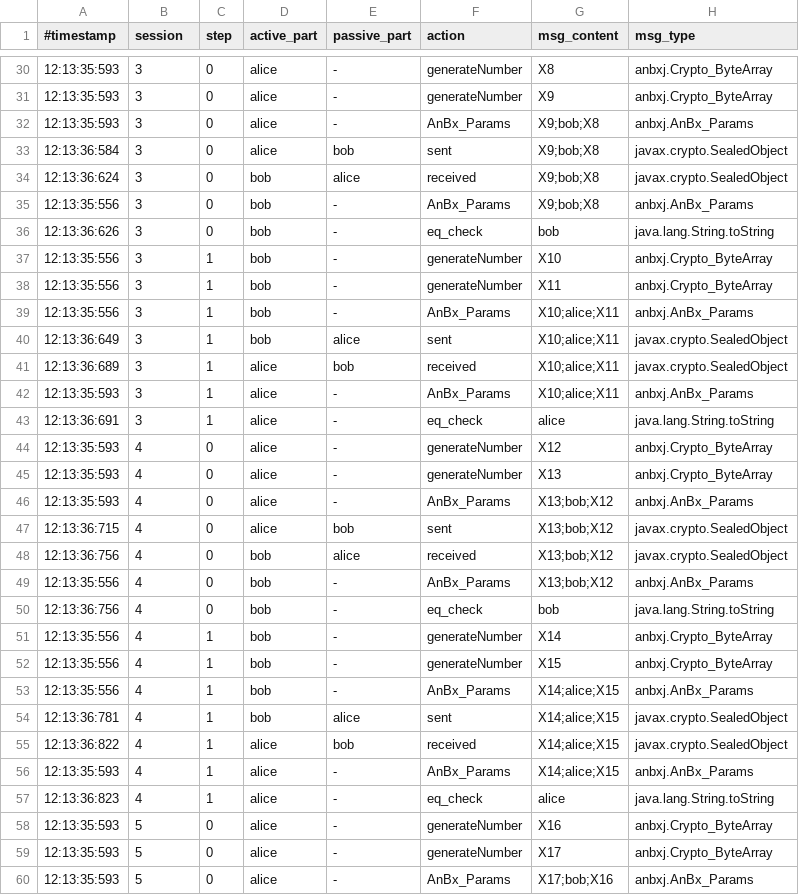
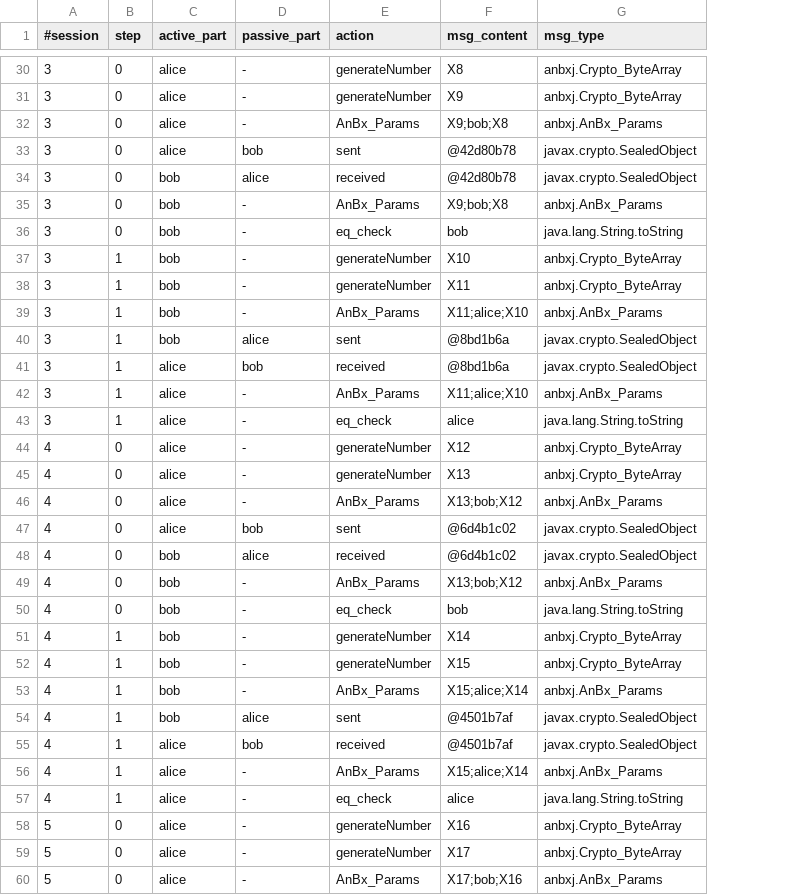
Before and after one commit to 846088romeo/tfg, a CSV file: casos_prueba/output_files/ISOSK2PMAP.csv, drawn as a sheet; only a part is shown, gaps mark what is left out; removed rows and columns are numbered as before the commit, all else as after; the diff covers the shown part only; the diff names each change by its address in the sheet, - before the commit and + after, or states it on an @@ line.

```diff
--- a/casos_prueba/output_files/ISOSK2PMAP.csv
+++ b/casos_prueba/output_files/ISOSK2PMAP.csv
-column A (#timestamp), rows 30-60: 12:13:35:593 | 12:13:35:593 | 12:13:35:593 | 12:13:36:584 | 12:13:36:624 | 12:13:35:556 | 12:13:36:626 | 12:13:35:556 | 12:13:35:556 | 12:13:35:556 | 12:13:36:649 | 12:13:36:689 | 12:13:35:593 | 12:13:36:691 | 12:13:35:593 | 12:13:35:593 | 12:13:35:593 | 12:13:36:715 | 12:13:36:756 | 12:13:35:556 | 12:13:36:756 | 12:13:35:556 | 12:13:35:556 | 12:13:35:556 | 12:13:36:781 | 12:13:36:822 | 12:13:35:593 | 12:13:36:823 | 12:13:35:593 | 12:13:35:593 | 12:13:35:593
-A1: session
+A1: #session
-F33:F34 (msg_content): X9;bob;X8
+F33:F34 (msg_content): @42d80b78
-F39 (msg_content): X10;alice;X11
+F39 (msg_content): X11;alice;X10
-F40:F41 (msg_content): X10;alice;X11
+F40:F41 (msg_content): @8bd1b6a
-F42 (msg_content): X10;alice;X11
+F42 (msg_content): X11;alice;X10
-F47:F48 (msg_content): X13;bob;X12
+F47:F48 (msg_content): @6d4b1c02
-F53 (msg_content): X14;alice;X15
+F53 (msg_content): X15;alice;X14
-F54:F55 (msg_content): X14;alice;X15
+F54:F55 (msg_content): @4501b7af
-F56 (msg_content): X14;alice;X15
+F56 (msg_content): X15;alice;X14
```
Also changed, not shown: 48 edited cells elsewhere in this file, casos_prueba/output_files/AndrewSecureRPC.csv, casos_prueba/output_files/AndrewSecureRPC_replay.csv, 29 other files.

===

Word for word, reproduce the listing above; no image should be carried over.

Before and after one commit to 846088romeo/tfg, a CSV file: casos_prueba/output_files/ISOSK2PMAP.csv, drawn as a sheet; only a part is shown, gaps mark what is left out; removed rows and columns are numbered as before the commit, all else as after; the diff covers the shown part only; the diff names each change by its address in the sheet, - before the commit and + after, or states it on an @@ line.

```diff
--- a/casos_prueba/output_files/ISOSK2PMAP.csv
+++ b/casos_prueba/output_files/ISOSK2PMAP.csv
-column A (#timestamp), rows 30-60: 12:13:35:593 | 12:13:35:593 | 12:13:35:593 | 12:13:36:584 | 12:13:36:624 | 12:13:35:556 | 12:13:36:626 | 12:13:35:556 | 12:13:35:556 | 12:13:35:556 | 12:13:36:649 | 12:13:36:689 | 12:13:35:593 | 12:13:36:691 | 12:13:35:593 | 12:13:35:593 | 12:13:35:593 | 12:13:36:715 | 12:13:36:756 | 12:13:35:556 | 12:13:36:756 | 12:13:35:556 | 12:13:35:556 | 12:13:35:556 | 12:13:36:781 | 12:13:36:822 | 12:13:35:593 | 12:13:36:823 | 12:13:35:593 | 12:13:35:593 | 12:13:35:593
-A1: session
+A1: #session
-F33:F34 (msg_content): X9;bob;X8
+F33:F34 (msg_content): @42d80b78
-F39 (msg_content): X10;alice;X11
+F39 (msg_content): X11;alice;X10
-F40:F41 (msg_content): X10;alice;X11
+F40:F41 (msg_content): @8bd1b6a
-F42 (msg_content): X10;alice;X11
+F42 (msg_content): X11;alice;X10
-F47:F48 (msg_content): X13;bob;X12
+F47:F48 (msg_content): @6d4b1c02
-F53 (msg_content): X14;alice;X15
+F53 (msg_content): X15;alice;X14
-F54:F55 (msg_content): X14;alice;X15
+F54:F55 (msg_content): @4501b7af
-F56 (msg_content): X14;alice;X15
+F56 (msg_content): X15;alice;X14
```
Also changed, not shown: 48 edited cells elsewhere in this file, casos_prueba/output_files/AndrewSecureRPC.csv, casos_prueba/output_files/AndrewSecureRPC_replay.csv, 29 other files.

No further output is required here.